Nothing much has changed at Cold Harbor battlefield since my first visit here three years ago. Towering pines stretch to the sky, giant gnats are as pesky as ever and the grass is still tall and unmowed. Trenches, which offered some protection to both armies during the Civil War, zig-zag through the woods, heaps of earth still packed fairly high in places.
There's something spiritual about Cold Harbor early in the morning. Something frustrating, too.
I feel a little bit guilty when I kick at the sandy soil, hoping to uncover evidence of the terrible slaughter that occurred here in early June 1864. A piece of artillery shell or a button. Perhaps a bullet or a knapsack hook.
|This sign denotes where the 2nd Connecticut Heavy Artillery paused before making final, |
and futile, push toward Rebel lines.
When I walk in the footsteps of the 2nd Connecticut Heavy Artillery, mostly men and boys from Litchfield County, I hope to find answers but never do. I wonder where Private Charles Hoyt of Company K took a bullet that he carried in his body until his death at 86 in 1932.

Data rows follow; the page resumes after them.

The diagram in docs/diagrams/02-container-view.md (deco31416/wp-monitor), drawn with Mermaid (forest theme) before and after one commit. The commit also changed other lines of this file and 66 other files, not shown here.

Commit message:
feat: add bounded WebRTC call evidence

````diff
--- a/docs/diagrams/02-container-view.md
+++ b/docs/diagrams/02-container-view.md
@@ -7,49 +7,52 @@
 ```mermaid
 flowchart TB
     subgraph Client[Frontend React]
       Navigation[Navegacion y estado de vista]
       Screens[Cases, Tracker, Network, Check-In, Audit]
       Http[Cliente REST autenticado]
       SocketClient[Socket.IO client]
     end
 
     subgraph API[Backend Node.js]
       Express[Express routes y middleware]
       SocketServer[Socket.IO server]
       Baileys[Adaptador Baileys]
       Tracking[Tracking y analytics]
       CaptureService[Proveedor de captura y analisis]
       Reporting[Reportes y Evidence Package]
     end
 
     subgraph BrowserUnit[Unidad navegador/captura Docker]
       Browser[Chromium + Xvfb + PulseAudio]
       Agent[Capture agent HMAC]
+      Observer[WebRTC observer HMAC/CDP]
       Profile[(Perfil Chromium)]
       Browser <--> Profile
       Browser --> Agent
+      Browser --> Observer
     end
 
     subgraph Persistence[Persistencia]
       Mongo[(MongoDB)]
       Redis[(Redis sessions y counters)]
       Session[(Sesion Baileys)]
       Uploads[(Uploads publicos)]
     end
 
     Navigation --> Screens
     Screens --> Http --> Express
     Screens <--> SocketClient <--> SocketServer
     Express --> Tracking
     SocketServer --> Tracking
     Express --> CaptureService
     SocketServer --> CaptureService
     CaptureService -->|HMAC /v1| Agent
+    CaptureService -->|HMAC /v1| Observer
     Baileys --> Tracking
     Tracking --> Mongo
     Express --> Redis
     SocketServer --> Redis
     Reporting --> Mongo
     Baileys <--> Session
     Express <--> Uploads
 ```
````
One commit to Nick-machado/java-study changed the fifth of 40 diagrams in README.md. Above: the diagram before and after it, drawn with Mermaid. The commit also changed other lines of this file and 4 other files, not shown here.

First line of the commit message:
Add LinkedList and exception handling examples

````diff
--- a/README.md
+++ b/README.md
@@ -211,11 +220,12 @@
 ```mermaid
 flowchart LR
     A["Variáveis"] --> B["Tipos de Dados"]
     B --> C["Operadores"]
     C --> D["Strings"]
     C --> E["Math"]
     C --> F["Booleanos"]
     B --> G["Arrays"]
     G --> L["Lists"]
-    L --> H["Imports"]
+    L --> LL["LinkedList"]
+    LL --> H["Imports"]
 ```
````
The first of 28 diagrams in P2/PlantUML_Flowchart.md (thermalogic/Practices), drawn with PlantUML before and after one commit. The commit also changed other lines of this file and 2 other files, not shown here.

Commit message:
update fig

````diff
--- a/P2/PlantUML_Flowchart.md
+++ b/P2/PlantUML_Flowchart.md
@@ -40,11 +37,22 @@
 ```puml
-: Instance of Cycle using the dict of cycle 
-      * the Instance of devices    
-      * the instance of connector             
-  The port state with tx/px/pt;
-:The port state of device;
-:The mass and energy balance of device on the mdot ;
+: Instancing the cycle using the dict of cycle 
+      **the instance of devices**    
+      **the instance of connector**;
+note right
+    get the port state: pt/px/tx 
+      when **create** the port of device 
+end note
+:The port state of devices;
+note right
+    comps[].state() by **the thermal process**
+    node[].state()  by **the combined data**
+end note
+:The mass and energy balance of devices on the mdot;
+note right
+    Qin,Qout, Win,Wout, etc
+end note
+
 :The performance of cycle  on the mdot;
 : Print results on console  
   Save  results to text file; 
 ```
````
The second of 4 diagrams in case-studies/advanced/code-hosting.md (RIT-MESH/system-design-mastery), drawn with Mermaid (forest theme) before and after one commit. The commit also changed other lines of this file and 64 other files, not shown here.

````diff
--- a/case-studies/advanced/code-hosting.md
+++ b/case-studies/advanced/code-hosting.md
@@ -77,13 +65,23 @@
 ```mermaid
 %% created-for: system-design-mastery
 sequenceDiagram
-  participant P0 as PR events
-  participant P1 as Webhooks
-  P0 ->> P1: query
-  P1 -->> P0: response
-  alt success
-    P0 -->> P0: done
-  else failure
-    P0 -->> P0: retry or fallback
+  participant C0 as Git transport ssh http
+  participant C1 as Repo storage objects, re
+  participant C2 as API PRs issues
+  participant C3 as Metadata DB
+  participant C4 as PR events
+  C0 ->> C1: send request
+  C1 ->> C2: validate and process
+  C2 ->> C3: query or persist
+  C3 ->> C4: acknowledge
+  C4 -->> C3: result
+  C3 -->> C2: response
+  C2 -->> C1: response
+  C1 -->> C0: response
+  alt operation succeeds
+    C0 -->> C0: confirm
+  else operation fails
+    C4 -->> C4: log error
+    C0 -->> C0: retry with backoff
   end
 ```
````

German-born Edward Reicker, a private in Company E, lost an arm at Cold Harbor. After the war, he returned to his native country but came back to the U.S. in June 1891, telling a comrade he "wanted to get back to God's Country to be laid away." Less than a month later, he died in Bridgeport and was buried in New Britain, Conn. Another German, Private Augustus Hain of Company E, was shot through the chest at Cold Harbor and lay on the battlefield for hours, "his fallen trunk a breastwork" for retreating troops.
Where were they wounded? Where did they suffer? What were they thinking?
In their first major fighting of the Civil War, more than 300 "Heavies" were casualties at Cold Harbor. In a clearing, the names of the regiment's dead appear on a bronze plaque on a block of white granite -- the only monument to a regiment for either side on the battlefield. When I saw it for the first time after a walk through a strip of woods in 2011, the hair on the back of my neck stood up.
It was here in this clearing, so tidy today, that the "shrieks and howls of more than 250 mangled men." according to 2nd Connecticut Heavy Artillery adjutant Theodore Vaill, "rose above the yells of triumphant rebels and the roar of their musketry."